TASK GOAL: Could you copy each line of the entries that contains "shorter"?
==== SOURCE MATERIAL ====
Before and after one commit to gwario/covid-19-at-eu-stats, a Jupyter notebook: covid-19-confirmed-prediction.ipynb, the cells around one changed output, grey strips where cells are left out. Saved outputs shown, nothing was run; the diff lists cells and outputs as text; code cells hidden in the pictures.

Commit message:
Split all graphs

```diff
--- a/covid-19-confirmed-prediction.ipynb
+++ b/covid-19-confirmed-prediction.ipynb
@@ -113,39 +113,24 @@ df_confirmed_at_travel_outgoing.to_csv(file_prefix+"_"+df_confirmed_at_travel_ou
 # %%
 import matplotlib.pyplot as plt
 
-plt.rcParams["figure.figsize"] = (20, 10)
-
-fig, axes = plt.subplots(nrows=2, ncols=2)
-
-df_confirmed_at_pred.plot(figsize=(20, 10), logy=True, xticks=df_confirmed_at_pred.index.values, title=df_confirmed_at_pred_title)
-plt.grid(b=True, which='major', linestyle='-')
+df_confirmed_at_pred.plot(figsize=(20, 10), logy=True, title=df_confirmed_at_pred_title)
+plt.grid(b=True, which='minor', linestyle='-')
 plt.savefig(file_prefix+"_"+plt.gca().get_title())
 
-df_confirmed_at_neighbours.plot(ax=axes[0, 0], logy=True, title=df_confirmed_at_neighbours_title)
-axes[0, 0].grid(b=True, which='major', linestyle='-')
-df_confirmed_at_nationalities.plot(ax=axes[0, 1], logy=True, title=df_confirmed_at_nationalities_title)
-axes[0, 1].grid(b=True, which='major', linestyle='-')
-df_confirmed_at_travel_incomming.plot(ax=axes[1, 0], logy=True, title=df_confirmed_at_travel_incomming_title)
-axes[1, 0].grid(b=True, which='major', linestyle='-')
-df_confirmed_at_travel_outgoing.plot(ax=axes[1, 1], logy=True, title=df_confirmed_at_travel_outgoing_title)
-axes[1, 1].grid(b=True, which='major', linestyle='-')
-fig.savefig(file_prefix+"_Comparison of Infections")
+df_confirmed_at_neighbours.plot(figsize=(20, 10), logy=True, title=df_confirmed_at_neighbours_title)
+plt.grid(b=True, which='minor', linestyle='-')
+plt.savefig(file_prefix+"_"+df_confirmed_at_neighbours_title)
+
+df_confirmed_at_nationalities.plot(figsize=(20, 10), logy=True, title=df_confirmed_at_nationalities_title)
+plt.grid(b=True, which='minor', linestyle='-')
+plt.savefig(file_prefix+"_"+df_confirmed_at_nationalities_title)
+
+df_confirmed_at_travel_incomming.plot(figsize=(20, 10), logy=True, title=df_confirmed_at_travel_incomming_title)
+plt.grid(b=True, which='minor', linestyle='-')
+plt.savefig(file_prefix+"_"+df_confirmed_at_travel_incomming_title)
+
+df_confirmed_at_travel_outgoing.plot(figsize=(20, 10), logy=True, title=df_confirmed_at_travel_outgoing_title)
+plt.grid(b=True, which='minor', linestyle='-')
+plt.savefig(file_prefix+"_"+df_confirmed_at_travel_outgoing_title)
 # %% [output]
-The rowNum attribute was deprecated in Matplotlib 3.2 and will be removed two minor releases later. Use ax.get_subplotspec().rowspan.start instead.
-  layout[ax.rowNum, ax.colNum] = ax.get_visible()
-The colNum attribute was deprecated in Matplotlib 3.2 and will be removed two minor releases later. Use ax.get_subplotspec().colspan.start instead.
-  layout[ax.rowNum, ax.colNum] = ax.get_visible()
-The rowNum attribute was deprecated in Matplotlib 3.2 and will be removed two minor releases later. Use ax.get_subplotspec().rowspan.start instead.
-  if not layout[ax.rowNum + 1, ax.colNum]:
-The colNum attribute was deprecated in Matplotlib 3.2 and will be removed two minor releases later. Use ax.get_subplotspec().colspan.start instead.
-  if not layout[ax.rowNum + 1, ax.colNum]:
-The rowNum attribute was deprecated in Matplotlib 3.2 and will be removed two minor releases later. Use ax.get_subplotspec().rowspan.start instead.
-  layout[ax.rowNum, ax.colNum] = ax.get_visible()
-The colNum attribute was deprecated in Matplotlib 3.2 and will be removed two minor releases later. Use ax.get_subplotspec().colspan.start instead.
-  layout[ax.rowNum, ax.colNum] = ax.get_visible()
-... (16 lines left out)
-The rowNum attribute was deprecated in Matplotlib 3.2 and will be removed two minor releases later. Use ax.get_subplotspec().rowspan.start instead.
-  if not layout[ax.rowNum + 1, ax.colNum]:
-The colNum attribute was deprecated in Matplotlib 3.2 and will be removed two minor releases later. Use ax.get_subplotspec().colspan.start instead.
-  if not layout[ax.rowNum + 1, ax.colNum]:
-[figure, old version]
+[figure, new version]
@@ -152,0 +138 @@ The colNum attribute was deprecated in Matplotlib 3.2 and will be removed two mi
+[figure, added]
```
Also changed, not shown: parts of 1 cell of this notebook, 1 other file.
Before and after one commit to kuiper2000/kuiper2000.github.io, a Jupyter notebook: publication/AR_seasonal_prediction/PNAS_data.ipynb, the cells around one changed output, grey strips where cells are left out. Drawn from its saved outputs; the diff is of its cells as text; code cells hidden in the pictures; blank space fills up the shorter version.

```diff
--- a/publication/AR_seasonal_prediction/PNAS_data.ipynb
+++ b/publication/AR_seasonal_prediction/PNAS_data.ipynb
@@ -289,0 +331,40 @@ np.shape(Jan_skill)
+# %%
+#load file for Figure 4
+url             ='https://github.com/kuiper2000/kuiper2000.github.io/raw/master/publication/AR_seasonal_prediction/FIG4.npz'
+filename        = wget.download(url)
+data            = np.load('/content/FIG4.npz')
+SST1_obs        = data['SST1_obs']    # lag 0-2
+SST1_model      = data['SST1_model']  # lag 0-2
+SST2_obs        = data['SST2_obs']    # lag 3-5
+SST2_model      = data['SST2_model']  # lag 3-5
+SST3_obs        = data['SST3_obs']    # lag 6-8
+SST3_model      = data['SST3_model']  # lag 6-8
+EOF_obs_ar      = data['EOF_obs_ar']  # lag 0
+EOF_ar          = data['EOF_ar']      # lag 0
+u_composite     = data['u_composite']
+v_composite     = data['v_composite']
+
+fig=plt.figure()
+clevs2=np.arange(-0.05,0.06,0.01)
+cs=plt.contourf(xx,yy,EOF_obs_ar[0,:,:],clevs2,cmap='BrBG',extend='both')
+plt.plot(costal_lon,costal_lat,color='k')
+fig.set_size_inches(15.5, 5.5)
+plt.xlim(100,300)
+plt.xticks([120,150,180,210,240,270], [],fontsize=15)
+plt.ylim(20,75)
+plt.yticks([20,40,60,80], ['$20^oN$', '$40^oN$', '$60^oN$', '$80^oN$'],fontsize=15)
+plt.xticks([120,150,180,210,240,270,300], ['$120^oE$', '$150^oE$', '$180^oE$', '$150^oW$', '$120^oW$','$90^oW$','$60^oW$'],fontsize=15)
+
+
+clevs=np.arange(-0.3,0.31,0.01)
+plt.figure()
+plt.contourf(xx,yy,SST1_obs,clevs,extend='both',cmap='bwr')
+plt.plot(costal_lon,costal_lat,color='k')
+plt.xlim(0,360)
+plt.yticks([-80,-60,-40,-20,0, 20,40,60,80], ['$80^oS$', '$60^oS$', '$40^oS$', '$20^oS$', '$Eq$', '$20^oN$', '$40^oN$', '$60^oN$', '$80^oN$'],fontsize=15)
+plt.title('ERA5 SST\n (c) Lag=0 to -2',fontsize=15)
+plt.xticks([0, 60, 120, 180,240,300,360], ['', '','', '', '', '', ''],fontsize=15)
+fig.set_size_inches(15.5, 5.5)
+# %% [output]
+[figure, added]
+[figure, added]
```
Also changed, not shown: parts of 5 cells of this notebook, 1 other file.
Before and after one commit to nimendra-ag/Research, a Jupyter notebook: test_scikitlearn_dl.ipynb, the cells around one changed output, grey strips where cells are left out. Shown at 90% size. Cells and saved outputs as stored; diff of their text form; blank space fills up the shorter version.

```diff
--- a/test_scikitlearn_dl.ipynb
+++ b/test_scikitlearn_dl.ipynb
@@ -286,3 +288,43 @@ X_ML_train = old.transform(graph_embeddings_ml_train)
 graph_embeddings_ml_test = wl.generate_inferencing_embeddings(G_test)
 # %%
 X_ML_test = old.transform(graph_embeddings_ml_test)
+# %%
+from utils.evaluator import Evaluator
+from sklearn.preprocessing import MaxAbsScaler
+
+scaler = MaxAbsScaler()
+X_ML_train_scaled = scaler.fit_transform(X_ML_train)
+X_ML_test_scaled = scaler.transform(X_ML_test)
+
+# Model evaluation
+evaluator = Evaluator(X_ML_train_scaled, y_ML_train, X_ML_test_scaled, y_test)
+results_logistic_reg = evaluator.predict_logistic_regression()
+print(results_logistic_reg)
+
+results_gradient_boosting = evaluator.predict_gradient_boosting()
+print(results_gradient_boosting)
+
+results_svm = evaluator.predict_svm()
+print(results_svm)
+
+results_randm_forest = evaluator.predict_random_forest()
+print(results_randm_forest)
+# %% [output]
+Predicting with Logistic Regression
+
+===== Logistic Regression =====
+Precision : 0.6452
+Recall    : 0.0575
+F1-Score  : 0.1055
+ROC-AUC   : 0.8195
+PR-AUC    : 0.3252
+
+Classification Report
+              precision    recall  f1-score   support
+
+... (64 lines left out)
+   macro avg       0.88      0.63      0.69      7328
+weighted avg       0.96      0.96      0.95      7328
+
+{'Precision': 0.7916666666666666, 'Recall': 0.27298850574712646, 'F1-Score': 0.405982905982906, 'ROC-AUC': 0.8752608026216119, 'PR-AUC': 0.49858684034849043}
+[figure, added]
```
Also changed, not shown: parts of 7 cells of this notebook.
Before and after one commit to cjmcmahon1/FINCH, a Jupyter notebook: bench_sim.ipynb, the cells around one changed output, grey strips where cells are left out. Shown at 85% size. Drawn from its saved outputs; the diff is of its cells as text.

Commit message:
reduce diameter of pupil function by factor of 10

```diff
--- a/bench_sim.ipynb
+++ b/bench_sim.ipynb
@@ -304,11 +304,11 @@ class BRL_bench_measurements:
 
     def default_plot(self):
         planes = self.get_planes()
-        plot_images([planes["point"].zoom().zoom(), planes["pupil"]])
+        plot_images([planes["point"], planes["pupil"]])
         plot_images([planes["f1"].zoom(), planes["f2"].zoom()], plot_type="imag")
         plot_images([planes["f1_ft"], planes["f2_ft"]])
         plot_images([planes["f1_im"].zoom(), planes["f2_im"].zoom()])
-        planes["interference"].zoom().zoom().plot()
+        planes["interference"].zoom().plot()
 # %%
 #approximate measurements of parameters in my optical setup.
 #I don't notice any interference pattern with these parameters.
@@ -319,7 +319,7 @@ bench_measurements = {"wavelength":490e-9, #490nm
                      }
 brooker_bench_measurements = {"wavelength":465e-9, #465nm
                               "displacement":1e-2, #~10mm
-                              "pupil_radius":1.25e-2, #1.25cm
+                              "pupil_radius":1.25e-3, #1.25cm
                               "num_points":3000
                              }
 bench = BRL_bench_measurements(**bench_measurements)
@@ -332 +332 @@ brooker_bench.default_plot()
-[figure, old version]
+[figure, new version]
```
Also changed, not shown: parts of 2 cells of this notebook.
====
TASK SOLUTION:
Before and after one commit to kuiper2000/kuiper2000.github.io, a Jupyter notebook: publication/AR_seasonal_prediction/PNAS_data.ipynb, the cells around one changed output, grey strips where cells are left out. Drawn from its saved outputs; the diff is of its cells as text; code cells hidden in the pictures; blank space fills up the shorter version.
Before and after one commit to nimendra-ag/Research, a Jupyter notebook: test_scikitlearn_dl.ipynb, the cells around one changed output, grey strips where cells are left out. Shown at 90% size. Cells and saved outputs as stored; diff of their text form; blank space fills up the shorter version.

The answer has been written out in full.